EXERCISE: Every line of the entries below that mentions "className" is to be copied out.

(Front-end code change data)
= Beginning of Section =

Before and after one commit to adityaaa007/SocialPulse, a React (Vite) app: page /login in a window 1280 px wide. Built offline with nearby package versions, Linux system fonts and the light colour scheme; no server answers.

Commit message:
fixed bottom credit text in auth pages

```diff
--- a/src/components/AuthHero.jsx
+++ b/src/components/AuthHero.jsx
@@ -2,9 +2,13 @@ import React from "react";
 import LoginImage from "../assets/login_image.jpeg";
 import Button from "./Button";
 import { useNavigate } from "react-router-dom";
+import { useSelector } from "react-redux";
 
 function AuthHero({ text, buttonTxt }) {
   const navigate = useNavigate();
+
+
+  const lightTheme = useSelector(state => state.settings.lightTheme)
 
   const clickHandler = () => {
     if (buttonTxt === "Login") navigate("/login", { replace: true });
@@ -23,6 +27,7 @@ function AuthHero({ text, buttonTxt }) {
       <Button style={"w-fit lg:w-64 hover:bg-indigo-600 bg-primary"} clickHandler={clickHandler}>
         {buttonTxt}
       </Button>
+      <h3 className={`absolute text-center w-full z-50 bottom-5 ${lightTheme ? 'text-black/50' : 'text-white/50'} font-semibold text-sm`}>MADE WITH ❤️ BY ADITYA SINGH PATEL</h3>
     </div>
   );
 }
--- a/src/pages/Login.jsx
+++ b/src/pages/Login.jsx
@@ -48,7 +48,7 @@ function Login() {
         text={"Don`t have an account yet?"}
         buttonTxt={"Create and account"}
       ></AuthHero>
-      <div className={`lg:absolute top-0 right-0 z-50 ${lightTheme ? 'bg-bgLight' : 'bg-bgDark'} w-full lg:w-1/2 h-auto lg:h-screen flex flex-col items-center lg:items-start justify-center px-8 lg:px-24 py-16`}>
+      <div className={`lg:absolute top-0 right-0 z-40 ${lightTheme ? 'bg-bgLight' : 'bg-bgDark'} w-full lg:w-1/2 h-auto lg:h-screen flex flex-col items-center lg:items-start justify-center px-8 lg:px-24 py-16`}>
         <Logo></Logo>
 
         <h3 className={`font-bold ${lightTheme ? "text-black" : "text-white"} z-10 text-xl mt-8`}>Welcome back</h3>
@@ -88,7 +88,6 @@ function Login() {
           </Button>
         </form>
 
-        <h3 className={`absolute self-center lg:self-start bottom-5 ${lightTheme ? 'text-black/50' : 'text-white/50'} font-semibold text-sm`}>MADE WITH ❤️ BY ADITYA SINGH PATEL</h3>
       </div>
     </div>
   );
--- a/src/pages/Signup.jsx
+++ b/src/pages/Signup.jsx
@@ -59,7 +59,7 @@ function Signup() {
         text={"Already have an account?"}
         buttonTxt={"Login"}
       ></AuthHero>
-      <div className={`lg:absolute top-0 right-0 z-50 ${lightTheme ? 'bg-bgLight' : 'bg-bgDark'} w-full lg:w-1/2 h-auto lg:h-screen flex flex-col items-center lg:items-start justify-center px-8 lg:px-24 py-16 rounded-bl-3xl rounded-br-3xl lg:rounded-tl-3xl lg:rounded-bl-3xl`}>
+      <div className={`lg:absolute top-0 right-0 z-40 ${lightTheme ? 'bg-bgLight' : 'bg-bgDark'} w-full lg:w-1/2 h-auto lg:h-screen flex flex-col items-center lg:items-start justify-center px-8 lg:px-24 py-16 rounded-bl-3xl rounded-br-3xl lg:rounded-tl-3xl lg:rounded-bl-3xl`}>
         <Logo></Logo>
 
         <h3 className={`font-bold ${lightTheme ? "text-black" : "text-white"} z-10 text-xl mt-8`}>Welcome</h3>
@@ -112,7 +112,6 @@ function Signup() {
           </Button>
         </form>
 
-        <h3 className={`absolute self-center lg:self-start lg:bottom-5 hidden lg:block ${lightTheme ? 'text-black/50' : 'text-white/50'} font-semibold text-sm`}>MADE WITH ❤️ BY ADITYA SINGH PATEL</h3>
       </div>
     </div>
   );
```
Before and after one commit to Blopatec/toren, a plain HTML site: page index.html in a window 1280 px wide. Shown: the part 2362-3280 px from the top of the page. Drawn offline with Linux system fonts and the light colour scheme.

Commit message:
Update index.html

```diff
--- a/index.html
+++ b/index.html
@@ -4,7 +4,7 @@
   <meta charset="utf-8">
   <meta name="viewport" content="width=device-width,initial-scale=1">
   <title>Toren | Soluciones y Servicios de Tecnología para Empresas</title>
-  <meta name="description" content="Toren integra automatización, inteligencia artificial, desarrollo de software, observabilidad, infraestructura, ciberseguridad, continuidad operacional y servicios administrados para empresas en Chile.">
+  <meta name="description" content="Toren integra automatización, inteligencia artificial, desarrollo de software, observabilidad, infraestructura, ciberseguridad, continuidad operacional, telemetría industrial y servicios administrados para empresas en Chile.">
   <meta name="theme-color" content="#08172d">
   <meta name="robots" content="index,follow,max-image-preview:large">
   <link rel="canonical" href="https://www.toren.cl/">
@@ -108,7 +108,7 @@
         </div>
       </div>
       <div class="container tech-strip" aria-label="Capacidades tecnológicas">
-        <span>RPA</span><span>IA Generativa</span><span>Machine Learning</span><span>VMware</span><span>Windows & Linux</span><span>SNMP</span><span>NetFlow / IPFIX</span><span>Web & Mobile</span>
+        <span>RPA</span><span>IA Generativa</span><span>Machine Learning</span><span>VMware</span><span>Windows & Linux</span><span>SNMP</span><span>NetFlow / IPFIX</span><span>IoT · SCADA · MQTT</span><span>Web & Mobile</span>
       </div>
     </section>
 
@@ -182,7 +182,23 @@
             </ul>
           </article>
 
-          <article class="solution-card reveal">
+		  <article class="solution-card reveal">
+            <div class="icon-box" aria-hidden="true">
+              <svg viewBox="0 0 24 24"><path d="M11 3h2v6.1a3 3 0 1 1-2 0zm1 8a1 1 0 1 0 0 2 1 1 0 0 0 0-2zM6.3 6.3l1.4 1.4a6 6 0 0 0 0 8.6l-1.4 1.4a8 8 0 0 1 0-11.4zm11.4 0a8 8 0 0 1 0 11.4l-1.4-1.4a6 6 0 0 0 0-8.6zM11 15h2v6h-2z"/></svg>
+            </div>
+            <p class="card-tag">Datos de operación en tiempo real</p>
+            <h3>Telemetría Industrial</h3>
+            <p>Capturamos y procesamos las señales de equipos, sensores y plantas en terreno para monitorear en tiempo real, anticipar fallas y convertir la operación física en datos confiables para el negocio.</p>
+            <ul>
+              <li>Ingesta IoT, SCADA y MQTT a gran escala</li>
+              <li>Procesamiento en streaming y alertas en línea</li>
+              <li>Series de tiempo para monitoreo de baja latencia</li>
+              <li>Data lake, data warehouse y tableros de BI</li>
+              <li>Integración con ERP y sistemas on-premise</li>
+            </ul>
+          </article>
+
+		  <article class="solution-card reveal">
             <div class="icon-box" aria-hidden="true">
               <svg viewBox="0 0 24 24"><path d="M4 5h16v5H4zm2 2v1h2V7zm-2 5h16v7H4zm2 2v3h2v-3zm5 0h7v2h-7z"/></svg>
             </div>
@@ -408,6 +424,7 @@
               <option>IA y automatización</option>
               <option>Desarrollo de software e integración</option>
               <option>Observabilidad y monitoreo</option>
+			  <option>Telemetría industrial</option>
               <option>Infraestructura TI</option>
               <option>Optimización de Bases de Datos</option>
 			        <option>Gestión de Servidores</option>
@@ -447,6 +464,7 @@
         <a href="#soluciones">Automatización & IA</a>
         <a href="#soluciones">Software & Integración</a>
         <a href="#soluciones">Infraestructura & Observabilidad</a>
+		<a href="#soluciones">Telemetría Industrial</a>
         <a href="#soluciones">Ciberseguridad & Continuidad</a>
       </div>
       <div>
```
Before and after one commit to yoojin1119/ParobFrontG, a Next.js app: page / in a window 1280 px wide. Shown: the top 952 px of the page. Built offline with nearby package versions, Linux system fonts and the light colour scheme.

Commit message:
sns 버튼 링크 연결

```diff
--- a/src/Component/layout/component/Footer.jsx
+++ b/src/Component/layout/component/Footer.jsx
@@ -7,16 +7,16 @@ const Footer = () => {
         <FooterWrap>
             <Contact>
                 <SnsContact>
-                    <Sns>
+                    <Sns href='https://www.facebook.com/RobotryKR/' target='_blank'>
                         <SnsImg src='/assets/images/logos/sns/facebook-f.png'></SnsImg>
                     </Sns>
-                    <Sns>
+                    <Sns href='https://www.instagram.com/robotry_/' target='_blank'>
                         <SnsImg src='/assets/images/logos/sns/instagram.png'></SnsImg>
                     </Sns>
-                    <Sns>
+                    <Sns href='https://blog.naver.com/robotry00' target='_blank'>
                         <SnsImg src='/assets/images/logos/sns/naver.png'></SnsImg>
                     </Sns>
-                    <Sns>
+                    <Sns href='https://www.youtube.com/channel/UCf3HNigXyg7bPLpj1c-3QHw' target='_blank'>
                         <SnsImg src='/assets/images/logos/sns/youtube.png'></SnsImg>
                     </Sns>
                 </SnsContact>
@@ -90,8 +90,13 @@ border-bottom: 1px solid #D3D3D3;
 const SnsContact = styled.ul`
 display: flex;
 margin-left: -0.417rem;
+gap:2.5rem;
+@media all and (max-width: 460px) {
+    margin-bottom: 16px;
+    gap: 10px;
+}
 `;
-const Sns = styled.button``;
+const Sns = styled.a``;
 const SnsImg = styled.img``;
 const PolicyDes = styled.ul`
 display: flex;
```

= End of Section =

FINISHED TASK:
+      <h3 className={`absolute text-center w-full z-50 bottom-5 ${lightTheme ? 'text-black/50' : 'text-white/50'} font-semibold text-sm`}>MADE WITH ❤️ BY ADITYA SINGH PATEL</h3>
-      <div className={`lg:absolute top-0 right-0 z-50 ${lightTheme ? 'bg-bgLight' : 'bg-bgDark'} w-full lg:w-1/2 h-auto lg:h-screen flex flex-col items-center lg:items-start justify-center px-8 lg:px-24 py-16`}>
+      <div className={`lg:absolute top-0 right-0 z-40 ${lightTheme ? 'bg-bgLight' : 'bg-bgDark'} w-full lg:w-1/2 h-auto lg:h-screen flex flex-col items-center lg:items-start justify-center px-8 lg:px-24 py-16`}>
         <h3 className={`font-bold ${lightTheme ? "text-black" : "text-white"} z-10 text-xl mt-8`}>Welcome back</h3>
-        <h3 className={`absolute self-center lg:self-start bottom-5 ${lightTheme ? 'text-black/50' : 'text-white/50'} font-semibold text-sm`}>MADE WITH ❤️ BY ADITYA SINGH PATEL</h3>
-      <div className={`lg:absolute top-0 right-0 z-50 ${lightTheme ? 'bg-bgLight' : 'bg-bgDark'} w-full lg:w-1/2 h-auto lg:h-screen flex flex-col items-center lg:items-start justify-center px-8 lg:px-24 py-16 rounded-bl-3xl rounded-br-3xl lg:rounded-tl-3xl lg:rounded-bl-3xl`}>
+      <div className={`lg:absolute top-0 right-0 z-40 ${lightTheme ? 'bg-bgLight' : 'bg-bgDark'} w-full lg:w-1/2 h-auto lg:h-screen flex flex-col items-center lg:items-start justify-center px-8 lg:px-24 py-16 rounded-bl-3xl rounded-br-3xl lg:rounded-tl-3xl lg:rounded-bl-3xl`}>
         <h3 className={`font-bold ${lightTheme ? "text-black" : "text-white"} z-10 text-xl mt-8`}>Welcome</h3>
-        <h3 className={`absolute self-center lg:self-start lg:bottom-5 hidden lg:block ${lightTheme ? 'text-black/50' : 'text-white/50'} font-semibold text-sm`}>MADE WITH ❤️ BY ADITYA SINGH PATEL</h3>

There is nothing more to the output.